Input data section start

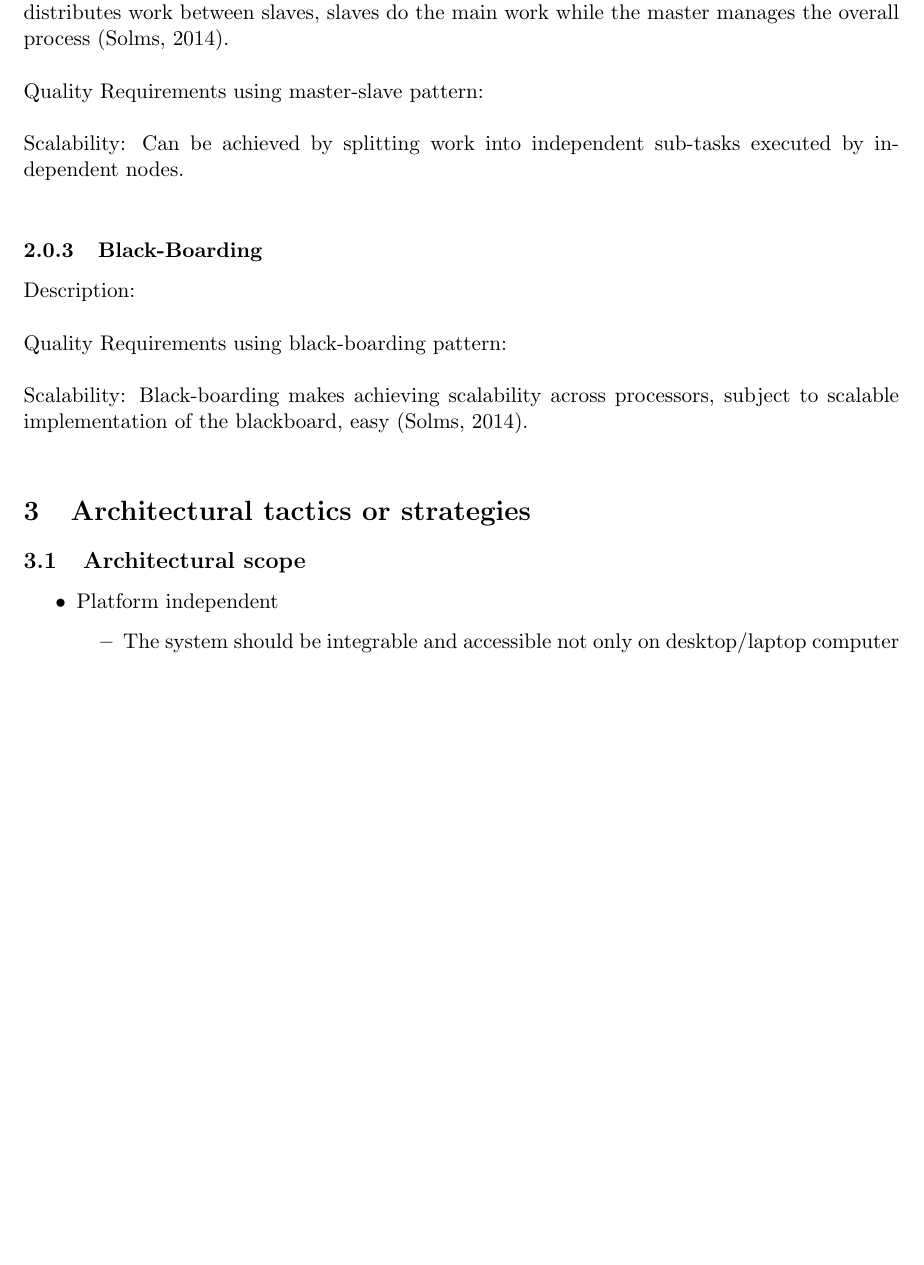
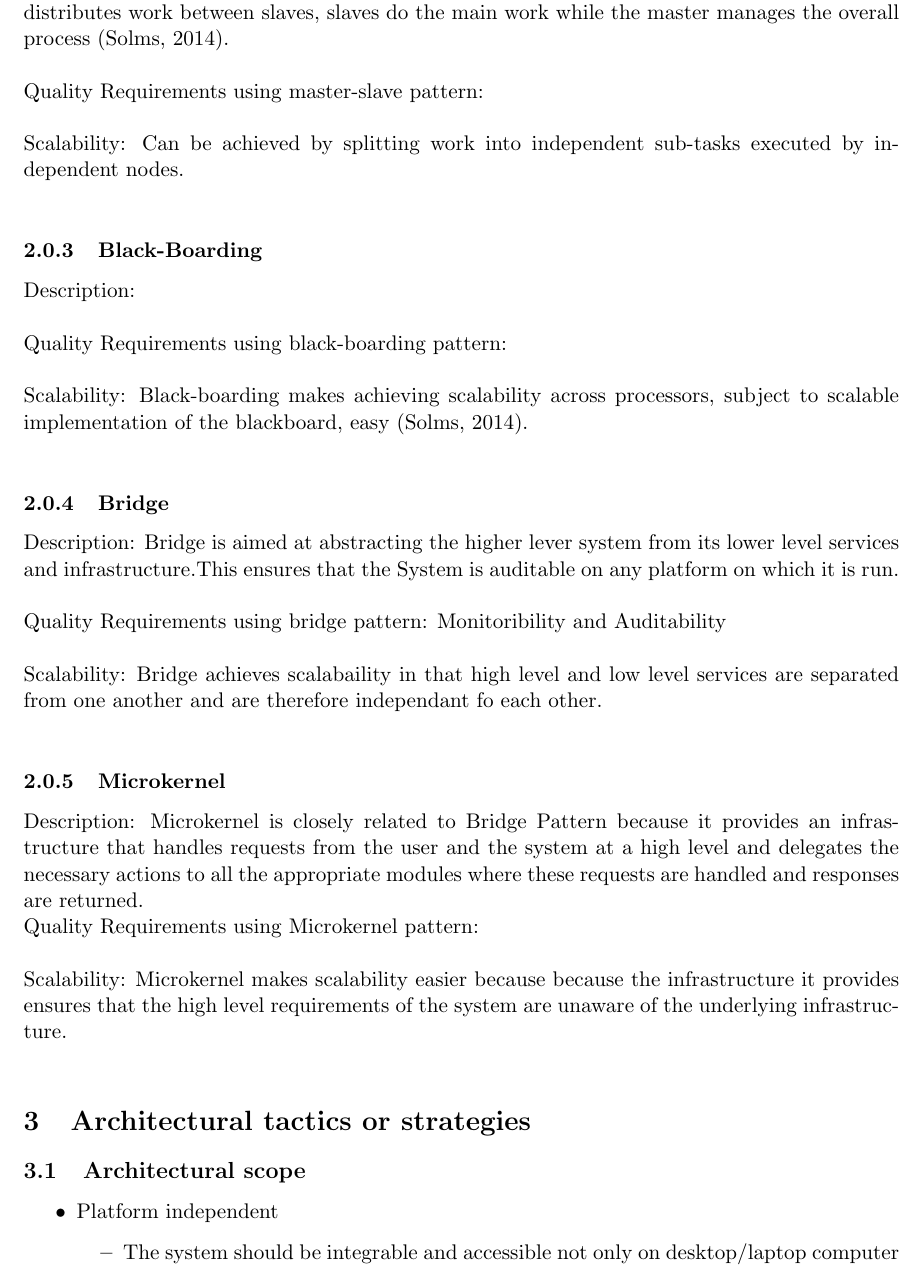
Before and after one commit to COS301-group-6-b/part2, a LaTeX document (LaTex Documents/ArchitecturalRequirements.tex, which reads LaTex Documents/2_PatternsStyles.tex): part of page 7 of 11 before the commit and part of page 7 of 12 after it, cut so that both start at the same text, the shorter picture padded with empty space. Compiled offline with pdfLaTeX.

Commit message:
Patterns have been added

```diff
--- a/LaTex Documents/2_PatternsStyles.tex
+++ b/LaTex Documents/2_PatternsStyles.tex
@@ -16,3 +16,16 @@ Description:\\
 Quality Requirements using black-boarding pattern:\\
 \\
 Scalability: Black-boarding makes achieving scalability across processors, subject to scalable implementation of the blackboard, easy (Solms, 2014).\\
+\subsubsection{Bridge}
+Description: Bridge is aimed at abstracting the higher lever system from its lower level services and infrastructure.This ensures that the System is auditable on any platform on which it is run.\\
+\\
+Quality Requirements using bridge pattern: Monitoribility and Auditability\\
+\\
+Scalability: Bridge achieves scalabaility in that high level and low level services are separated from one another and are therefore independant fo each other.\\
+
+\subsubsection{Microkernel}
+Description: Microkernel is closely related to Bridge Pattern because it provides an infrastructure that handles requests from the user and the system at a high level and delegates the necessary actions to all the appropriate modules where these requests are handled and responses are returned.
+\\
+Quality Requirements using Microkernel pattern:\\
+\\
+Scalability: Microkernel makes scalability easier because because the infrastructure it provides ensures that the high level requirements of the system are unaware of the underlying infrastructure.\\
```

Input data section end

* _Work instruction_: No picture belongs in the answer; the rest of the records must be repeated exactly.

* _Answer to this task_:
Before and after one commit to COS301-group-6-b/part2, a LaTeX document (LaTex Documents/ArchitecturalRequirements.tex, which reads LaTex Documents/2_PatternsStyles.tex): part of page 7 of 11 before the commit and part of page 7 of 12 after it, cut so that both start at the same text, the shorter picture padded with empty space. Compiled offline with pdfLaTeX.

Commit message:
Patterns have been added

```diff
--- a/LaTex Documents/2_PatternsStyles.tex
+++ b/LaTex Documents/2_PatternsStyles.tex
@@ -16,3 +16,16 @@ Description:\\
 Quality Requirements using black-boarding pattern:\\
 \\
 Scalability: Black-boarding makes achieving scalability across processors, subject to scalable implementation of the blackboard, easy (Solms, 2014).\\
+\subsubsection{Bridge}
+Description: Bridge is aimed at abstracting the higher lever system from its lower level services and infrastructure.This ensures that the System is auditable on any platform on which it is run.\\
+\\
+Quality Requirements using bridge pattern: Monitoribility and Auditability\\
+\\
+Scalability: Bridge achieves scalabaility in that high level and low level services are separated from one another and are therefore independant fo each other.\\
+
+\subsubsection{Microkernel}
+Description: Microkernel is closely related to Bridge Pattern because it provides an infrastructure that handles requests from the user and the system at a high level and delegates the necessary actions to all the appropriate modules where these requests are handled and responses are returned.
+\\
+Quality Requirements using Microkernel pattern:\\
+\\
+Scalability: Microkernel makes scalability easier because because the infrastructure it provides ensures that the high level requirements of the system are unaware of the underlying infrastructure.\\
```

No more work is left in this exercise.